The number of people filing new applications for U.S. state unemployment benefits rose more than expected last week but remained at historically low levels that suggest solid economic growth.
The Labor Department reported Wednesday that jobless claims climbed 17,000 last week to 298,000, a level not enough to change widespread views of sustained strength in the labor market.
The four-week moving average of claims considered a better measure of labor-market trends because it smoothes weekly volatility rose 250 to 290,750. The measure has fallen 17.5 percent in the past 12 months.
Jobless claims, a measure of layoffs, have hovered below 300,000 for about four months, suggesting that employers expect strong growth to continue. As fewer workers have sought unemployment aid, job growth has accelerated steadily and helped fuel the broader economy.
Employers added 321,000 jobs in November, bringing the total for the first 11 months of this year to 2.65 million new jobs, already making 2014 the best for hiring since 1999. The unemployment rate in November was steady at 5.8 percent, down from 6.7 percent at the beginning of the year.
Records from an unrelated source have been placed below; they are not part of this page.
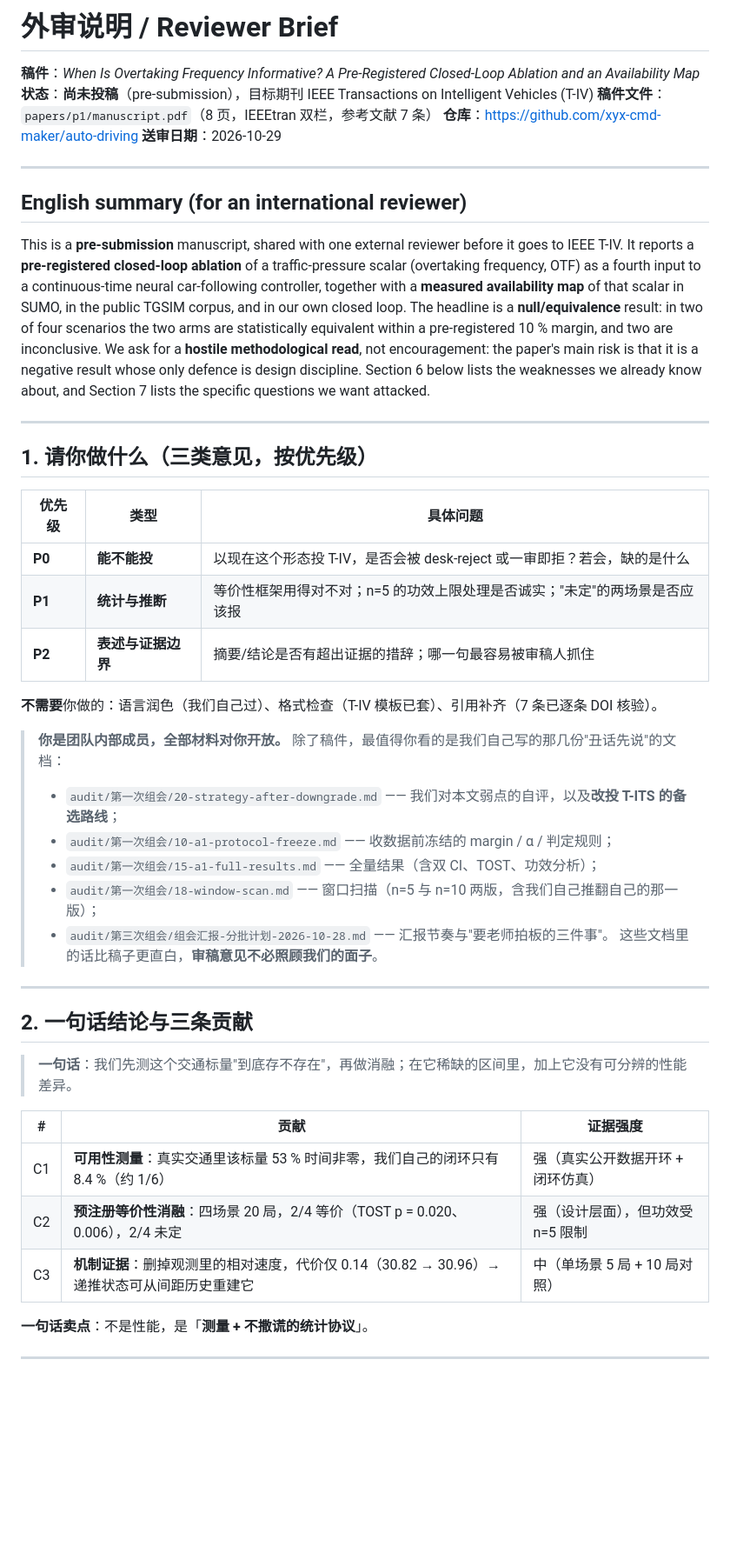
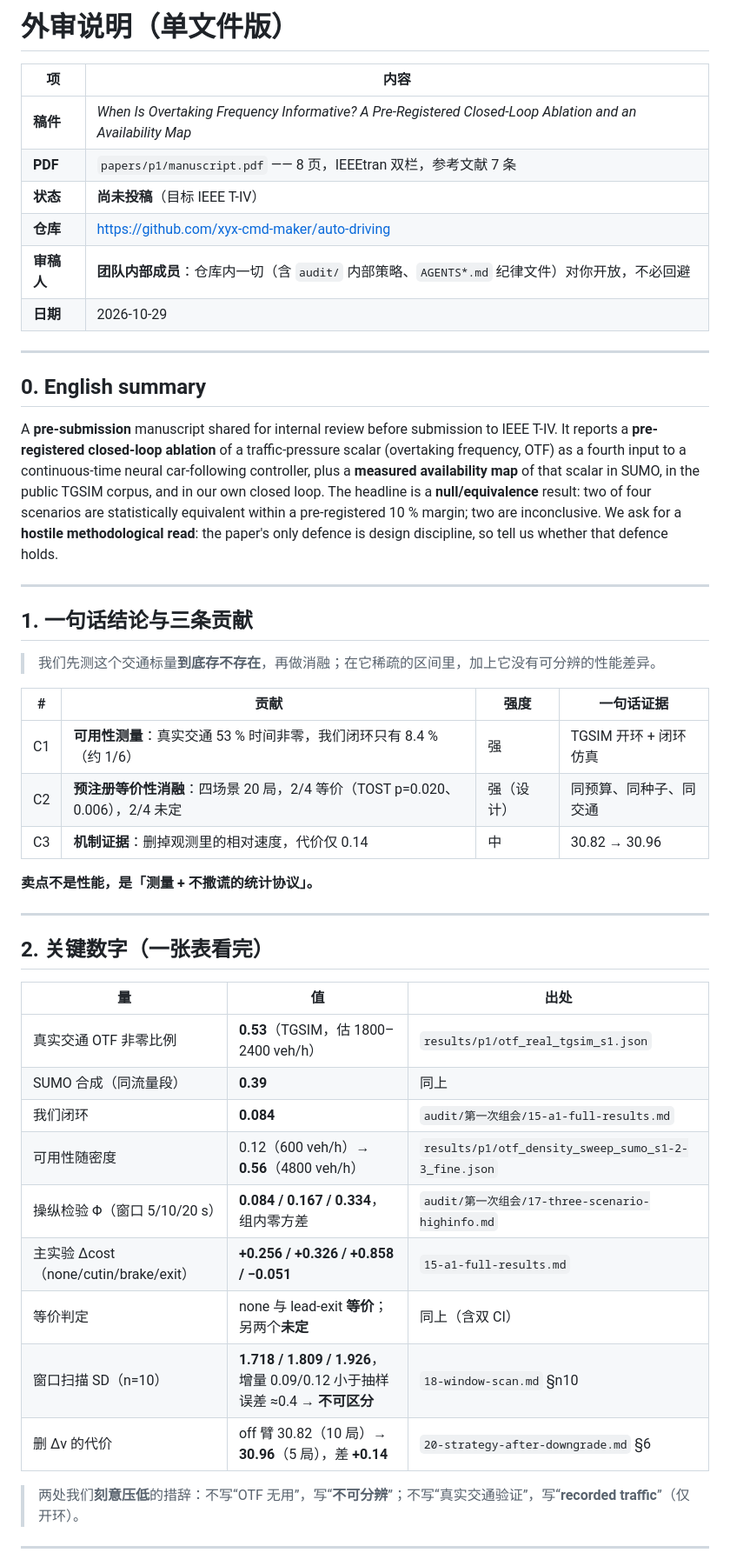
Before and after one commit to xyx-cmd-maker/auto-driving, a Markdown page: REVIEW-BRIEF.md, the part around one of its changes. Shown at 87% size. Drawn GitHub-style; blank space fills up the shorter version.

```diff
--- a/REVIEW-BRIEF.md
+++ b/REVIEW-BRIEF.md
@@ -1,51 +1,51 @@
-# 外审说明 / Reviewer Brief
+# 外审说明（单文件版）
 
-**稿件**：*When Is Overtaking Frequency Informative? A Pre-Registered Closed-Loop Ablation and an Availability Map*
-**状态**：**尚未投稿**（pre-submission），目标期刊 IEEE Transactions on Intelligent Vehicles (T-IV)
-**稿件文件**：`papers/p1/manuscript.pdf`（8 页，IEEEtran 双栏，参考文献 7 条）
-**仓库**：https://github.com/xyx-cmd-maker/auto-driving
-**送审日期**：2026-10-29
+| 项 | 内容 |
+|---|---|
+| **稿件** | *When Is Overtaking Frequency Informative? A Pre-Registered Closed-Loop Ablation and an Availability Map* |
+| **PDF** | `papers/p1/manuscript.pdf` —— 8 页，IEEEtran 双栏，参考文献 7 条 |
+| **状态** | **尚未投稿**（目标 IEEE T-IV） |
+| **仓库** | https://github.com/xyx-cmd-maker/auto-driving |
+| **审稿人** | **团队内部成员**：仓库内一切（含 `audit/` 内部策略、`AGENTS*.md` 纪律文件）对你开放，不必回避 |
+| **日期** | 2026-10-29 |
 
 ---
 
-## English summary (for an international reviewer)
+## 0. English summary
 
-This is a **pre-submission** manuscript, shared with one external reviewer before it goes to IEEE T-IV. It reports a **pre-registered closed-loop ablation** of a traffic-pressure scalar (overtaking frequency, OTF) as a fourth input to a continuous-time neural car-following controller, together with a **measured availability map** of that scalar in SUMO, in the public TGSIM corpus, and in our own closed loop. The headline is a **null/equivalence** result: in two of four scenarios the two arms are statistically equivalent within a pre-registered 10 % margin, and two are inconclusive. We ask for a **hostile methodological read**, not encouragement: the paper's main risk is that it is a negative result whose only defence is design discipline. Section 6 below lists the weaknesses we already know about, and Section 7 lists the specific questions we want attacked.
+A **pre-submission** manuscript shared for internal review before submission to IEEE T-IV. It reports a **pre-registered closed-loop ablation** of a traffic-pressure scalar (overtaking frequency, OTF) as a fourth input to a continuous-time neural car-following controller, plus a **measured availability map** of that scalar in SUMO, in the public TGSIM corpus, and in our own closed loop. The headline is a **null/equivalence** result: two of four scenarios are statistically equivalent within a pre-registered 10 % margin; two are inconclusive. We ask for a **hostile methodological read**: the paper's only defence is design discipline, so tell us whether that defence holds.
 
 ---
 
-## 1. 请你做什么（三类意见，按优先级）
+## 1. 一句话结论与三条贡献
 
-| 优先级 | 类型 | 具体问题 |
-|---|---|---|
-| **P0** | **能不能投** | 以现在这个形态投 T-IV，是否会被 desk-reject 或一审即拒？若会，缺的是什么 |
-| **P1** | **统计与推断** | 等价性框架用得对不对；n=5 的功效上限处理是否诚实；"未定"的两场景是否应该报 |
-| **P2** | **表述与证据边界** | 摘要/结论是否有超出证据的措辞；哪一句最容易被审稿人抓住 |
+> 我们先测这个交通标量**到底存不存在**，再做消融；在它稀疏的区间里，加上它没有可分辨的性能差异。
 
-**不需要**你做的：语言润色（我们自己过）、格式检查（T-IV 模板已套）、引用补齐（7 条已逐条 DOI 核验）。
+| # | 贡献 | 强度 | 一句话证据 |
+|---|---|---|---|
+| C1 | **可用性测量**：真实交通 53 % 时间非零，我们闭环只有 8.4 %（约 1/6） | 强 | TGSIM 开环 + 闭环仿真 |
+| C2 | **预注册等价性消融**：四场景 20 局，2/4 等价（TOST p=0.020、0.006），2/4 未定 | 强（设计） | 同预算、同种子、同交通 |
+| C3 | **机制证据**：删掉观测里的相对速度，代价仅 0.14 | 中 | 30.82 → 30.96 |
 
-> **你是团队内部成员，全部材料对你开放。**
-> 除了稿件，最值得你看的是我们自己写的那几份"丑话先说"的文档：
-> - `audit/第一次组会/20-strategy-after-downgrade.md` —— 我们对本文弱点的自评，以及**改投 T-ITS 的备选路线**；
-> - `audit/第一次组会/10-a1-protocol-freeze.md` —— 收数据前冻结的 margin / α / 判定规则；
-> - `audit/第一次组会/15-a1-full-results.md` —— 全量结果（含双 CI、TOST、功效分析）；
-> - `audit/第一次组会/18-window-scan.md` —— 窗口扫描（n=5 与 n=10 两版，含我们自己推翻自己的那一版）；
-> - `audit/第三次组会/组会汇报-分批计划-2026-10-28.md` —— 汇报节奏与"要老师拍板的三件事"。
-> 这些文档里的话比稿子更直白，**审稿意见不必照顾我们的面子**。
+**卖点不是性能，是「测量 + 不撒谎的统计协议」。**
 
 ---
 
-## 2. 一句话结论与三条贡献
+## 2. 关键数字（一张表看完）
 
-> **一句话**：我们先测这个交通标量"到底存不存在"，再做消融；在它稀缺的区间里，加上它没有可分辨的性能差异。
+| 量 | 值 | 出处 |
+|---|---|---|
+| 真实交通 OTF 非零比例 | **0.53**（TGSIM，估 1800–2400 veh/h） | `results/p1/otf_real_tgsim_s1.json` |
+| SUMO 合成（同流量段） | **0.39** | 同上 |
+| 我们闭环 | **0.084** | `audit/第一次组会/15-a1-full-results.md` |
+| 可用性随密度 | 0.12（600 veh/h）→ **0.56**（4800 veh/h） | `results/p1/otf_density_sweep_sumo_s1-2-3_fine.json` |
+| 操纵检验 Φ（窗口 5/10/20 s） | **0.084 / 0.167 / 0.334**，组内零方差 | `audit/第一次组会/17-three-scenario-highinfo.md` |
+| 主实验 Δcost（none/cutin/brake/exit） | **+0.256 / +0.326 / +0.858 / −0.051** | `15-a1-full-results.md` |
+| 等价判定 | none 与 lead-exit **等价**；另两个**未定** | 同上（含双 CI） |
+| 窗口扫描 SD（n=10） | **1.718 / 1.809 / 1.926**，增量 0.09/0.12 小于抽样误差 ≈0.4 → **不可区分** | `18-window-scan.md` §n10 |
+| 删 Δv 的代价 | off 臂 30.82（10 局）→ **30.96**（5 局），差 **+0.14** | `20-strategy-after-downgrade.md` §6 |
 
-| # | 贡献 | 证据强度 |
-|---|---|---|
-| C1 | **可用性测量**：真实交通里该标量 53 % 时间非零，我们自己的闭环只有 8.4 %（约 1/6） | 强（真实公开数据开环 + 闭环仿真） |
-| C2 | **预注册等价性消融**：四场景 20 局，2/4 等价（TOST p = 0.020、0.006），2/4 未定 | 强（设计层面），但功效受 n=5 限制 |
-| C3 | **机制证据**：删掉观测里的相对速度，代价仅 0.14（30.82 → 30.96）→ 递推状态可从间距历史重建它 | 中（单场景 5 局 + 10 局对照） |
-
-**一句话卖点**：不是性能，是「**测量 + 不撒谎的统计协议**」。
+> 两处我们**刻意压低**的措辞：不写“OTF 无用”，写“**不可分辨**”；不写“真实交通验证”，写“**recorded traffic**”（仅开环）。
 
 ---
 
```
Also changed, not shown: other parts of REVIEW-BRIEF.md (+37 -69 lines).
However, wage growth has lagged hiring. Average wages increased only 2.1 percent in the past 12 months, meaning that incomes are rising only slightly faster than inflation.